*** Opening of MATERIAL PROVIDED ***

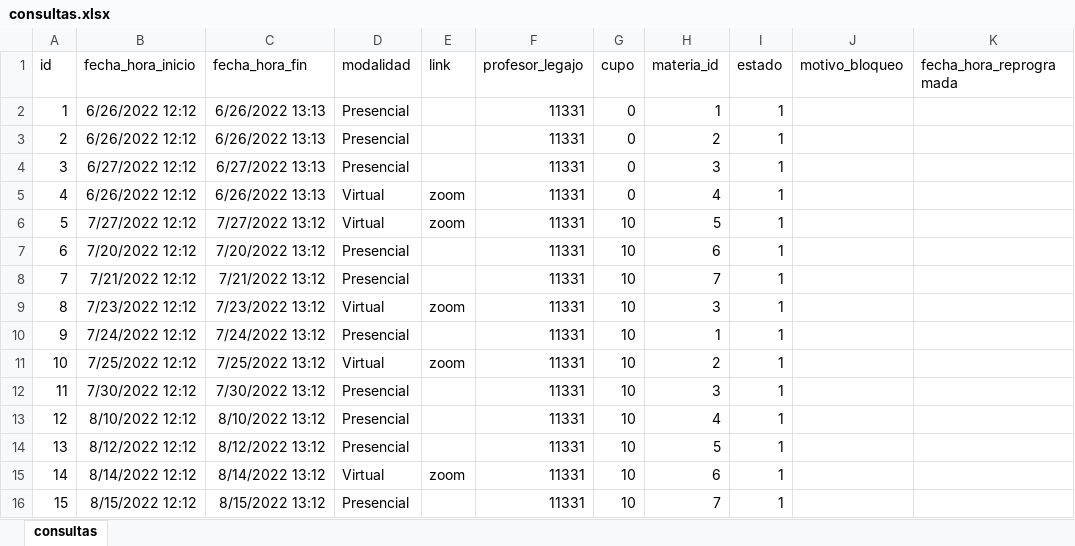
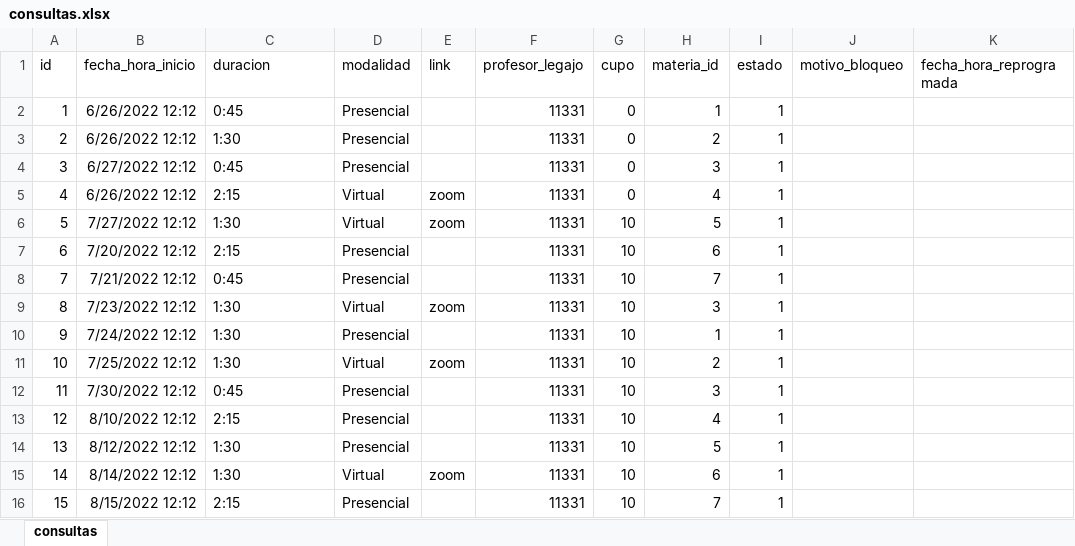
Before and after one commit to agustisera1/tp-entornos, an Excel workbook: docs/consultas.xlsx, sheet consultas, drawn as a sheet; values as stored, in another font and other column widths than the file's, no borders; the diff names each change by its address in the sheet, - before the commit and + after, or states it on an @@ line.

Commit message:
cambio fecha de fin por duracion de consulta

```diff
--- a/docs/consultas.xlsx (sheet consultas)
+++ b/docs/consultas.xlsx (sheet consultas)
-C1: fecha_hora_fin
+C1: duracion
-C2 (duracion): 6/26/2022 13:13
+C2 (duracion): 0:45
-C3 (duracion): 6/26/2022 13:13
+C3 (duracion): 1:30
-C4 (duracion): 6/27/2022 13:13
+C4 (duracion): 0:45
-C5 (duracion): 6/26/2022 13:13
+C5 (duracion): 2:15
-C6 (duracion): 7/27/2022 13:12
+C6 (duracion): 1:30
-C7 (duracion): 7/20/2022 13:12
+C7 (duracion): 2:15
-C8 (duracion): 7/21/2022 13:12
+C8 (duracion): 0:45
-C9 (duracion): 7/23/2022 13:12
+C9 (duracion): 1:30
-C10 (duracion): 7/24/2022 13:12
+C10 (duracion): 1:30
-C11 (duracion): 7/25/2022 13:12
+C11 (duracion): 1:30
-C12 (duracion): 7/30/2022 13:12
+C12 (duracion): 0:45
-C13 (duracion): 8/10/2022 13:12
+C13 (duracion): 2:15
-C14 (duracion): 8/12/2022 13:12
+C14 (duracion): 1:30
-C15 (duracion): 8/14/2022 13:12
+C15 (duracion): 1:30
-C16 (duracion): 8/15/2022 13:12
+C16 (duracion): 2:15
```
Also changed, not shown: 11 other files.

*** Close of MATERIAL PROVIDED ***

PROMPT:
Wherever the string "consultas" appears in the records, copy the whole line.

TASK RESULT:
Before and after one commit to agustisera1/tp-entornos, an Excel workbook: docs/consultas.xlsx, sheet consultas, drawn as a sheet; values as stored, in another font and other column widths than the file's, no borders; the diff names each change by its address in the sheet, - before the commit and + after, or states it on an @@ line.
--- a/docs/consultas.xlsx (sheet consultas)
+++ b/docs/consultas.xlsx (sheet consultas)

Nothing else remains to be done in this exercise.